Treasury Secretary Timothy Geithner is being accused of listening too much to Wall Street and too little to the rest of the nation.
It’s unsurprising to say the least: A Freedom of Information Act request has discovered that Treasury Secretary Timothy Geithner is in daily two-way communication with a small group of Wall Street CEOs—at Citigroup, JPMorgan, Goldman Sachs—while lawmakers like Rep. Xavier Becerra are forced to leave messages for him.
The Associated Press:
Even during his most frenzied days, when Congress is demanding answers or the president himself is calling, Treasury Secretary Timothy Geithner makes time to talk to a select group of powerful Wall Street bankers.
They are a small cadre of businessmen who have known and worked with Geithner for years, whose multibillion-dollar companies all survived the economic crisis with help from U.S. taxpayers.
When they call, Geithner answers.

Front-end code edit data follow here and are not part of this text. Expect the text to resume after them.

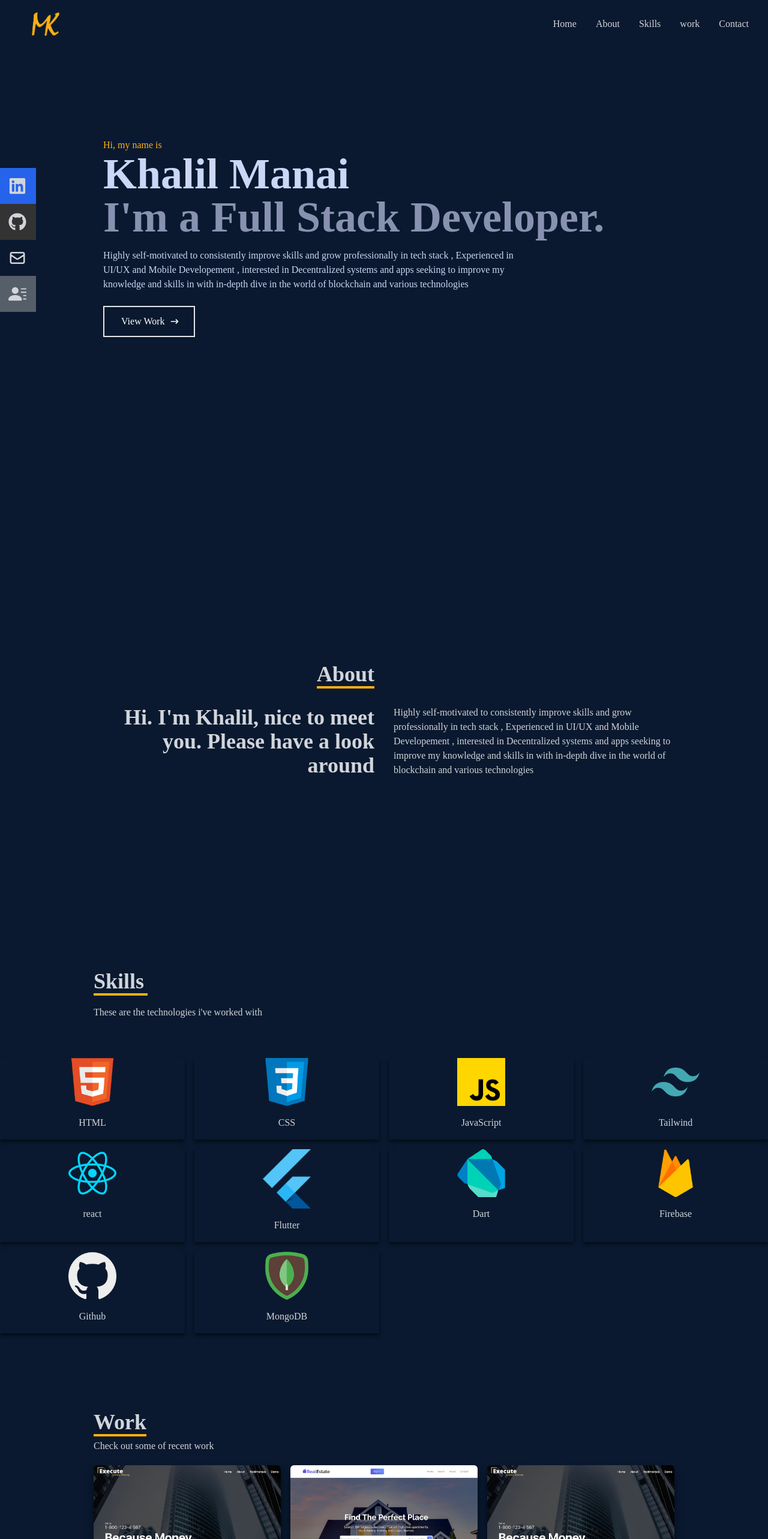
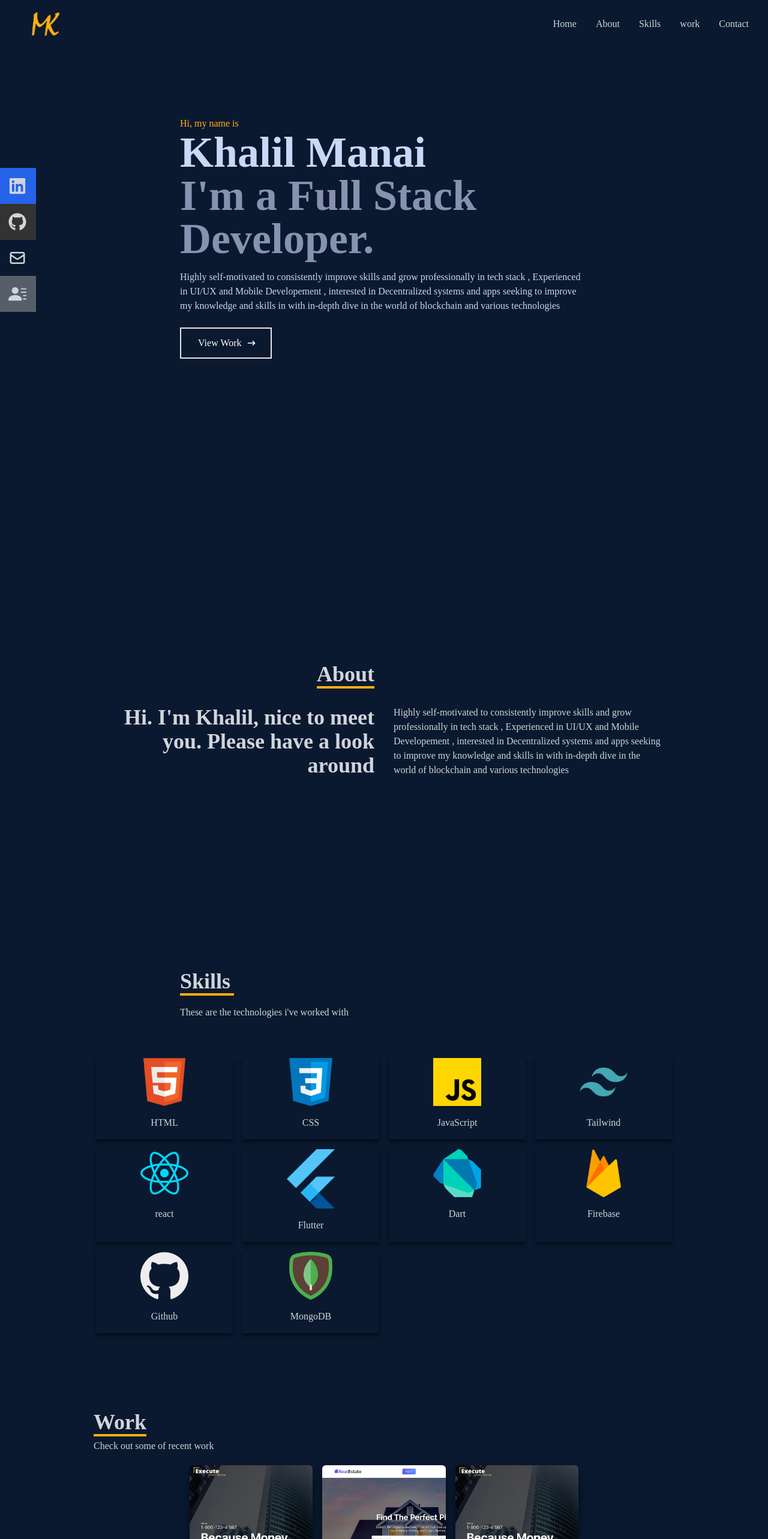
Before and after one commit to khalilmanai/MyPortfolio, a React (Create React App) app: page / in a window 1280 px wide. Shown: the top 2566 px of the page at 60% size. Built offline with nearby package versions, Linux system fonts and the light colour scheme.

Commit message:
showing social links

```diff
--- a/src/components/about.jsx
+++ b/src/components/about.jsx
@@ -3,8 +3,8 @@ import React from 'react'
 const About = () => {
   return (
     <div name='about' className='w-full h-screen bg-[#0a192f] text-gray-300'>
-      <div className='flex flex-col justify-center items-center w-full h-full'>
-        <div className='max-w-[1000px] w-full grid grid-cols-2 gap-8'>
+      <div className='flex flex-col sm: px-40 justify-center items-center w-full h-full'>
+        <div className='max-w-[1000px]  w-full grid grid-cols-2 gap-8'>
           <div className='sm:text-right pb-8 pl-4'>
             <p className='text-4xl font-bold inline border-b-4 border-[#FFB012]'>
               About
--- a/src/components/contact.jsx
+++ b/src/components/contact.jsx
@@ -2,7 +2,7 @@ import React from 'react'
 
 const Contact = () => {
     return (
-        <div name="contact" className='w-full h-screen  bg-[#0a192f] flex justify-center items-center p-4 '>
+        <div name="contact" className='w-full h-screen sm: px-40 bg-[#0a192f] flex justify-center items-center p-4 '>
             <form method='POST' action='https://getform.io/f/80c5b892-1a13-4fa4-be51-4df14ab7a0e2' className='flex flex-col max-w-[600px] w-full'>
                 <div className='pb-8 mt-7'>
                     <p className='text-4xl font-bold inline border-b-4 border-[#FFB012] text-gray-300'>Contact</p>
--- a/src/components/home.jsx
+++ b/src/components/home.jsx
@@ -9,7 +9,7 @@ const Home = () => {
 
       {/* Container */}
 
-      <div className='max-w-[1000px] mx-auto  px-8 flex flex-col justify-center h-full'>
+      <div className='max-w-[1000px] mx-auto sm:py-0   sm: px-40 flex flex-col justify-center h-full'>
         <p className='text-[#FFB012]'> Hi, my name is</p>
         <h1 className='text-4xl sm:text-7xl font-bold text-[#ccd6f6]'> Khalil Manai</h1>
         <h2 className='text-4xl sm:text-7xl font-bold text-[#8892b0]'> I'm a Full Stack Developer. </h2>
--- a/src/components/navbar.jsx
+++ b/src/components/navbar.jsx
@@ -91,7 +91,7 @@ const Navbar = () => {
       {/* Social Icons */}
 
 
-      <div className='hidden xl:flex fixed flex-col top-[35%] left-0'>
+      <div className='flex fixed flex-col top-[35%] left-0'>
 
         <ul>
           <li className='w-[160px] h-[60px] flex justify-between items-center ml-[-100px] hover:ml-[10px] duration-300 bg-blue-600'>
--- a/src/components/skills.jsx
+++ b/src/components/skills.jsx
@@ -15,11 +15,11 @@ const Skills = () => {
     <div name='skills' className=' bg-[#0a192f] text-gray-300'  >
       {/* Container */}
 
-      <div className='max-w-[1000px]  mx-auto p-4 flex flex-col justify-center w-full h-full'>
+      <div className='max-w-[1000px]  sm: px-40 mx-auto p-4 flex flex-col justify-center w-full h-full'>
         <p className='text-4xl font-bold inline border-b-4 w-[90px] border-[#FFB012]' >Skills</p>
         <p className='py-4' >These are the technologies i've worked with </p>
       </div>
-      <div className='w-full grid  grid-cols-2 sm:grid-cols-4 gap-4 text-center py-8 '>
+      <div className='w-full sm: px-40 grid  grid-cols-2 sm:grid-cols-4 gap-4 text-center py-8 '>
         <div className='shadow-md shadow-[#040c16] hover:scale-110 duration-500'>
           <img className='w-20 mx-auto' src={HTML} alt="html-img" />
           <p className='my-4'> HTML</p>
--- a/src/components/work.jsx
+++ b/src/components/work.jsx
@@ -13,7 +13,7 @@ const Work = () => {
                 {/* Container */}
 
                 <div
-                    className='grid sm:grid-cols-2 md:grid-cols-3 gap-4'>
+                    className='grid sm: px-40 sm:grid-cols-2 md:grid-cols-3 gap-4'>
                     {/* Grid Item */}
                     <div style={{ backgroundImage: `url(${workImg})` }}
                         className='shadow-lg shadow-[#040C16] group container rounded-md flex justify-center items-center mx-auto content-div '>
```
Also changed, not shown: 2 other files (tests, documents, lock files or other folders).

He has spoken with them immediately after hanging up with President Barack Obama and before heading up to Capitol Hill, between phone calls with senators and after talking with the Federal Reserve chairman, according to a review by The Associated Press of seven months of his appointment calendars.
The calendars, obtained by the AP under the Freedom of Information Act, offer a behind-the-scenes glimpse at the continued influence of three companies - Citigroup Inc., JPMorgan Chase & Co. and Goldman Sachs Group Inc. - whose executives can reach the nation’s most powerful economic official on the phone, sometimes several times a day.